# WHAT NEEDS TO BE DONE:
Wherever a line holds the word "setIsEditing", copy that line from the data.

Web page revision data
== Segment start ==
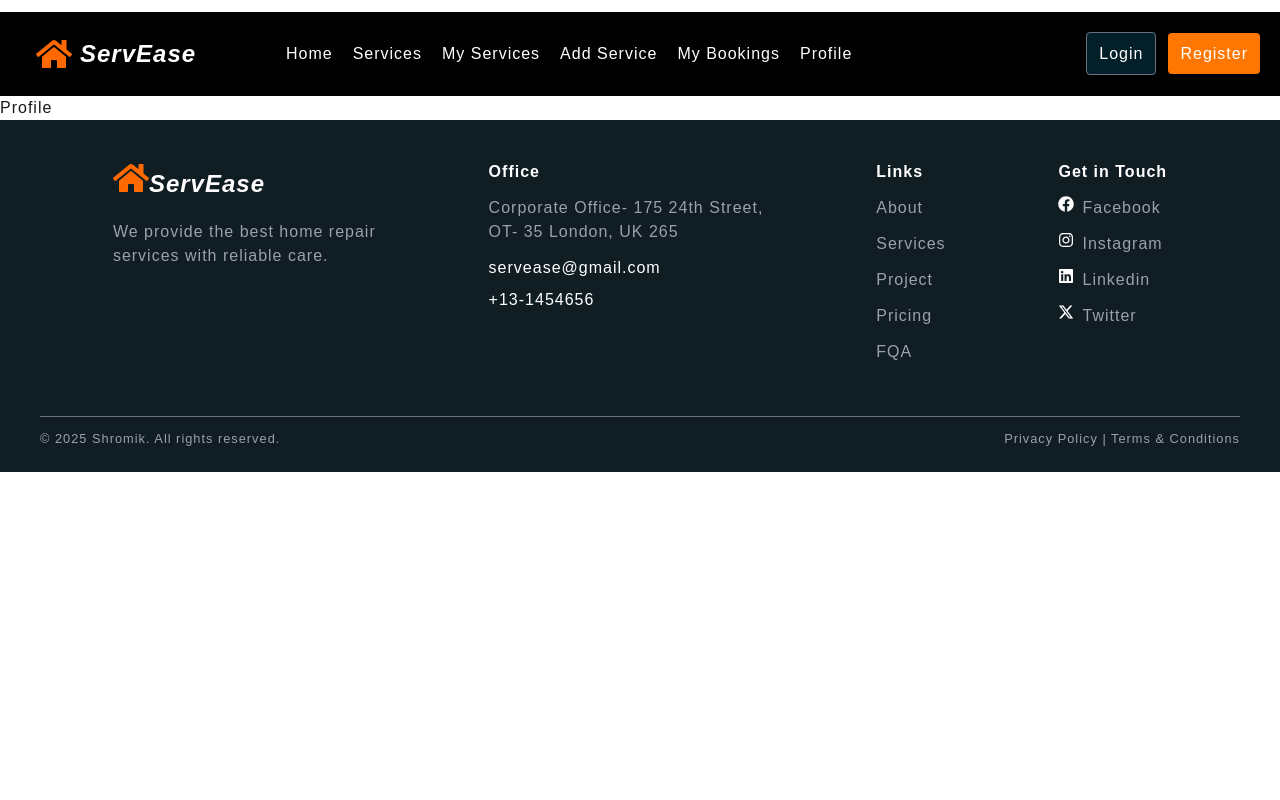
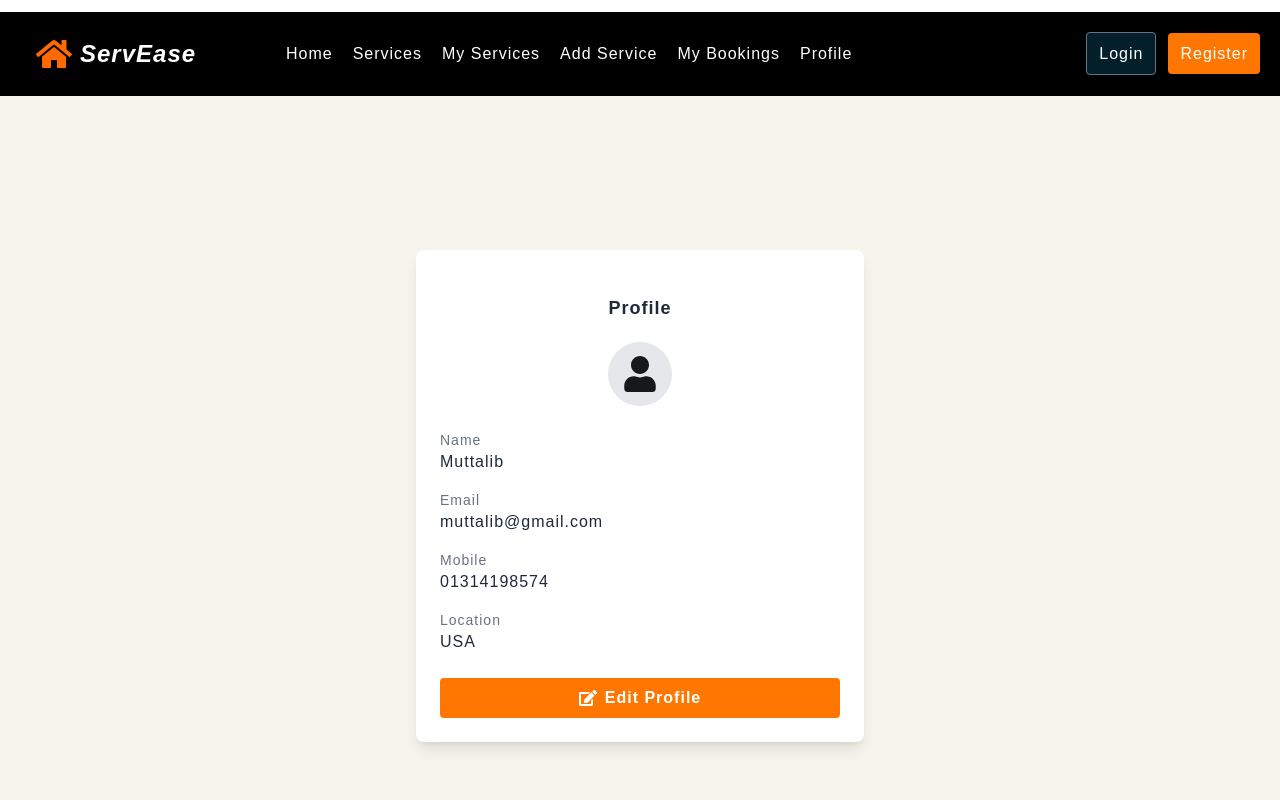
Before and after one commit to muttalib06/home-service-client, a React (Vite) app: page /profile in a window 1280 px wide. Shown: the top 800 px of the page. Built offline with nearby package versions, Linux system fonts and the light colour scheme; no server answers.

Commit message:
added profile section

```diff
--- a/src/pages/Profile.jsx
+++ b/src/pages/Profile.jsx
@@ -1,12 +1,122 @@
-import React from 'react';
+import React, { useEffect, useState } from "react";
+import { FaEdit, FaUser } from "react-icons/fa";
 
 const Profile = () => {
-        return (
-                <div>
-                        <h1>Profile</h1>
+  const [isEditing, setIsEditing] = useState(false);
+  useEffect(() =>{
+        window.scrollTo(0,0);
+  },[])
+  return (
+    <div className="bg-[#f6f5ed] h-screen flex items-center justify-center">
+      <div className="bg-white rounded-lg shadow-lg w-full max-w-md p-6 mx-4 md:mx-0">
+        <div>
+          <h2 className="text-lg text-center my-5 font-semibold text-gray-800">
+            Profile
+          </h2>
+          <div className="flex justify-center mb-6">
+            <div className="w-16 h-16 bg-gray-200 rounded-full flex items-center justify-center text-4xl">
+              <FaUser></FaUser>
+            </div>
+          </div>
+        </div>
 
-                </div>
-        );
+        {!isEditing ? (
+          <div>
+            <div className="space-y-4">
+              <div>
+                <p className="text-sm text-gray-500">Name</p>
+                <p className="text-base text-gray-800 font-medium">Muttalib</p>
+              </div>
+
+              <div>
+                <p className="text-sm text-gray-500">Email</p>
+                <p className="text-base text-gray-800">muttalib@gmail.com</p>
+              </div>
+
+              <div>
+                <p className="text-sm text-gray-500">Mobile</p>
+                <p className="text-base text-gray-800">01314198574</p>
+              </div>
+
+              <div>
+                <p className="text-sm text-gray-500">Location</p>
+                <p className="text-base text-gray-800">USA</p>
+              </div>
+            </div>
+
+            {/* Edit Button */}
+            <button
+              onClick={() => setIsEditing(true)}
+              className="w-full mt-6 secondary-btn text-white font-semibold py-2 rounded flex items-center justify-center gap-2 transition"
+            >
+              <FaEdit size={18} />
+              Edit Profile
+            </button>
+          </div>
+        ) : (
+          <div>
+            <div className="space-y-4">
+              <div>
+                <label className="block text-sm text-gray-600 mb-2">Name</label>
+                <input
+                  type="text"
+                  className="w-full border border-gray-300 rounded px-3 py-2 focus:outline-none focus:border-blue-500"
+                />
+              </div>
+
+              <div>
+                <label className="block text-sm text-gray-600 mb-2">
+                  Email
+                </label>
+                <input
+                  type="email"
+                  className="w-full border border-gray-300 rounded px-3 py-2 focus:outline-none focus:border-blue-500"
+                />
+              </div>
+
+              <div>
+                <label className="block text-sm text-gray-600 mb-2">
+                  Mobile
+                </label>
+                <input
+                  type="tel"
+                  className="w-full border border-gray-300 rounded px-3 py-2 focus:outline-none focus:border-blue-500"
+                />
+              </div>
+
+              <div>
+                <label className="block text-sm text-gray-600 mb-2">
+                  Location
+                </label>
+                <input
+                  type="text"
+                  className="w-full border border-gray-300 rounded px-3 py-2 focus:outline-none focus:border-blue-500"
+                />
+              </div>
+            </div>
+
+            {/* Action Buttons */}
+            <div className="flex gap-3 mt-6">
+              <button
+                onClick={() => setIsEditing(false)}
+                className="flex-1 secondary-btn text-white font-semibold py-2 rounded transition"
+              >
+                Save
+              </button>
+              <button
+                onClick={() => setIsEditing(false)}
+                className="flex-1 bg-gray-300 hover:bg-gray-400 text-gray-800 font-semibold py-2 rounded transition"
+              >
+                Cancel
+              </button>
+            </div>
+          </div>
+        )}
+
+        {/* Edit mode */}
+      </div>
+    </div>
+  );
 };
 
 export default Profile;
```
== Segment end ==
# ANSWER:
+  const [isEditing, setIsEditing] = useState(false);
+              onClick={() => setIsEditing(true)}
+                onClick={() => setIsEditing(false)}
+                onClick={() => setIsEditing(false)}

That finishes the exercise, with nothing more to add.